#### [Data shown]

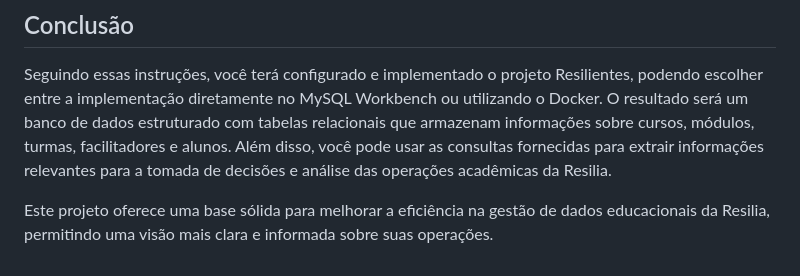
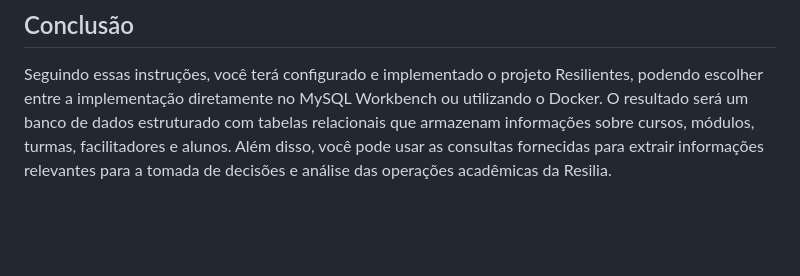
Before and after one commit to DilnaeSantos/BancoDeDados-Projeto_Grupo-M3, a Markdown page: README.md, the part around the change. Drawn GitHub-style; blank space fills up the shorter version.

Commit message:
Fix: Remove texto com informações redundantes

```diff
--- a/README.md
+++ b/README.md
@@ -64,5 +64,3 @@ docker-compose up
 ## Conclusão
 
 Seguindo essas instruções, você terá configurado e implementado o projeto Resilientes, podendo escolher entre a implementação diretamente no MySQL Workbench ou utilizando o Docker. O resultado será um banco de dados estruturado com tabelas relacionais que armazenam informações sobre cursos, módulos, turmas, facilitadores e alunos. Além disso, você pode usar as consultas fornecidas para extrair informações relevantes para a tomada de decisões e análise das operações acadêmicas da Resilia.
-
-Este projeto oferece uma base sólida para melhorar a eficiência na gestão de dados educacionais da Resilia, permitindo uma visão mais clara e informada sobre suas operações.
```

#### [Exercise]
Set down the material word for word, and drop every picture from it.

#### [Output]
Before and after one commit to DilnaeSantos/BancoDeDados-Projeto_Grupo-M3, a Markdown page: README.md, the part around the change. Drawn GitHub-style; blank space fills up the shorter version.

Commit message:
Fix: Remove texto com informações redundantes

```diff
--- a/README.md
+++ b/README.md
@@ -64,5 +64,3 @@ docker-compose up
 ## Conclusão
 
 Seguindo essas instruções, você terá configurado e implementado o projeto Resilientes, podendo escolher entre a implementação diretamente no MySQL Workbench ou utilizando o Docker. O resultado será um banco de dados estruturado com tabelas relacionais que armazenam informações sobre cursos, módulos, turmas, facilitadores e alunos. Além disso, você pode usar as consultas fornecidas para extrair informações relevantes para a tomada de decisões e análise das operações acadêmicas da Resilia.
-
-Este projeto oferece uma base sólida para melhorar a eficiência na gestão de dados educacionais da Resilia, permitindo uma visão mais clara e informada sobre suas operações.
```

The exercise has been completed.